It takes just minutes to whip up, can be baked straight from the freezer, and keeps there for months. It can be piled on pies or layered into cakes. Or—à la Dorie Greenspan, who writes about “streusel crunch” in her book Dorie's Cookies—it can be baked solo on a sheet tray, then scattered over ice cream. Or yogurt. —Emma Laperruque
5 to 6 cups
1 3/4 cups
cold unsalted butter, cut into cubes
In This Recipe
Combine the flour, sugar, and salt in a food processor. Add the butter and pulse until the mixture begins to form a crumbly, curdy—not cohesive—dough. Process more for big clumps and less for a pebbly, sandy texture. (You can also do this step in a bowl with your hands!)
Dump onto a plate and continue to squeeze and break-apart the mixture until it looks right to you. (Streusel is very personal. Don’t let anyone tell you otherwise!) Refrigerate for a few hours or freeze for 30-ish minutes until firm. (This will reinforce the streusel’s crumby personality.) Bag and store in the fridge for up to five days or in the freezer for up to 2 months.
Put it to good use! Mound 1 to 1 1/2 cups on top of a pie before baking. For cake, follow your pan size and your heart, but figure a very thick layer of streusel in the middle and on top. The more, I say, the better.
Or, to make streusel crunch, preheat the oven to 325° F and line a baking sheet with parchment or a Silicone mat. Spread into a single layer and bake until the streusel begins to brown and crisp—about 20 minutes total, tossing with a fork halfway through. It will continue to crisp as it cools. Cool completely before sprinkling on everything from yogurt and ice cream. (You can even serve it with milk, like the cereal of your dreams.) Store in an airtight bag or jar for up to 3 days.

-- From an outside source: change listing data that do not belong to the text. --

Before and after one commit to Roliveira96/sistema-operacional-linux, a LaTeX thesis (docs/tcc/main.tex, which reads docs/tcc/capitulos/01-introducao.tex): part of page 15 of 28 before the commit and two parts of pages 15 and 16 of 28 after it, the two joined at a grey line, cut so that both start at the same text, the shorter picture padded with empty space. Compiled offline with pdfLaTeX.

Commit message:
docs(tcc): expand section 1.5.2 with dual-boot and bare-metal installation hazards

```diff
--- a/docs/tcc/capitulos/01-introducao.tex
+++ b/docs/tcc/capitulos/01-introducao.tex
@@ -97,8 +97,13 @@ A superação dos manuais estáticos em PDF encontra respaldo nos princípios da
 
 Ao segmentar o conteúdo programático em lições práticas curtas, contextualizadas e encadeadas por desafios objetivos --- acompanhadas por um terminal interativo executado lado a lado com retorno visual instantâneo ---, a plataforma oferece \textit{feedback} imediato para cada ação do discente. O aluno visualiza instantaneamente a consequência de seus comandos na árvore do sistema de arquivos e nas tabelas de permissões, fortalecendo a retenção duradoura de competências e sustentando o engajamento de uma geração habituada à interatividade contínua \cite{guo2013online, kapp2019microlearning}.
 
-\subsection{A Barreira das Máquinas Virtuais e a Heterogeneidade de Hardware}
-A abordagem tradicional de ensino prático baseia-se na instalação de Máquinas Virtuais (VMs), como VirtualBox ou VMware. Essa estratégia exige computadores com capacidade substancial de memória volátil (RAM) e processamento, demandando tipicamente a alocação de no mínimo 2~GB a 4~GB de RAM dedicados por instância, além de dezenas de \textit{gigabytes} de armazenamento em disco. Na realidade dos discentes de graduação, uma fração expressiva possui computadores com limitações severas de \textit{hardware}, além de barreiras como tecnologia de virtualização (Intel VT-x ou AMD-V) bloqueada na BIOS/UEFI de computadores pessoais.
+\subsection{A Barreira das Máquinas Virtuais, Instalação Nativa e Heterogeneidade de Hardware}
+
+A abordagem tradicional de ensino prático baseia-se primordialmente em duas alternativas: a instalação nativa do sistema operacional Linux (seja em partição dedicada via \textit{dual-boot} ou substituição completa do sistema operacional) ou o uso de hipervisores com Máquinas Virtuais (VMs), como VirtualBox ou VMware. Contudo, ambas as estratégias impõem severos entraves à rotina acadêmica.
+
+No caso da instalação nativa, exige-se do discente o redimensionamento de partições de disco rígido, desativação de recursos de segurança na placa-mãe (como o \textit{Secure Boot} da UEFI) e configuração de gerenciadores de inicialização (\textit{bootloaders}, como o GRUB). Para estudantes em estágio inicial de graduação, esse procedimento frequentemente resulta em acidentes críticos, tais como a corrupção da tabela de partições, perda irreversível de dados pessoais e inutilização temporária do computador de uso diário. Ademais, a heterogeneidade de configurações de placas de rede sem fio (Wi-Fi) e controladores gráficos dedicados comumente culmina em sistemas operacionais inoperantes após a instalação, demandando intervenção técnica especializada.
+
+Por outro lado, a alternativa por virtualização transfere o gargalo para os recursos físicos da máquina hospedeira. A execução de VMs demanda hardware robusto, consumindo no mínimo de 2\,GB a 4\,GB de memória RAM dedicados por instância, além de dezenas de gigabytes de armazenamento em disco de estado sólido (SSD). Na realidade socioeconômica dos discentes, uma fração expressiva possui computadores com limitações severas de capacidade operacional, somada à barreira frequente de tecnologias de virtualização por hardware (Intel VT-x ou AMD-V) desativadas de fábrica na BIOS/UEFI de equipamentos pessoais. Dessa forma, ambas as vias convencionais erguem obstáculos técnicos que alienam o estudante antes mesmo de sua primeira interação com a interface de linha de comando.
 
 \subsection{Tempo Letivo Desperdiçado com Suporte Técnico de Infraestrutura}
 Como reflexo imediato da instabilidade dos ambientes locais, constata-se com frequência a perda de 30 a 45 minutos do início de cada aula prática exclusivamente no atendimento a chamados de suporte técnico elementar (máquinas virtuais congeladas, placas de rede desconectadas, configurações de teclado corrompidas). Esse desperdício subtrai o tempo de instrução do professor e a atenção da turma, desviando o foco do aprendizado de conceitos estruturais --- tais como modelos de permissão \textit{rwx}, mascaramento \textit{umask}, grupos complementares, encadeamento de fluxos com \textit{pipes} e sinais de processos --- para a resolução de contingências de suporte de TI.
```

Emma is a writer and recipe developer at Food52. Before this, she worked a lot of odd jobs, all at the same time. Think: stir-frying noodles "on the fly," baking dozens of pastries at 3 a.m., reviewing restaurants, and writing stories about everything from how to use leftover mashed potatoes to the history of pies in North Carolina. Now, she lives in Maplewood, New Jersey with her husband and their cat, Butter.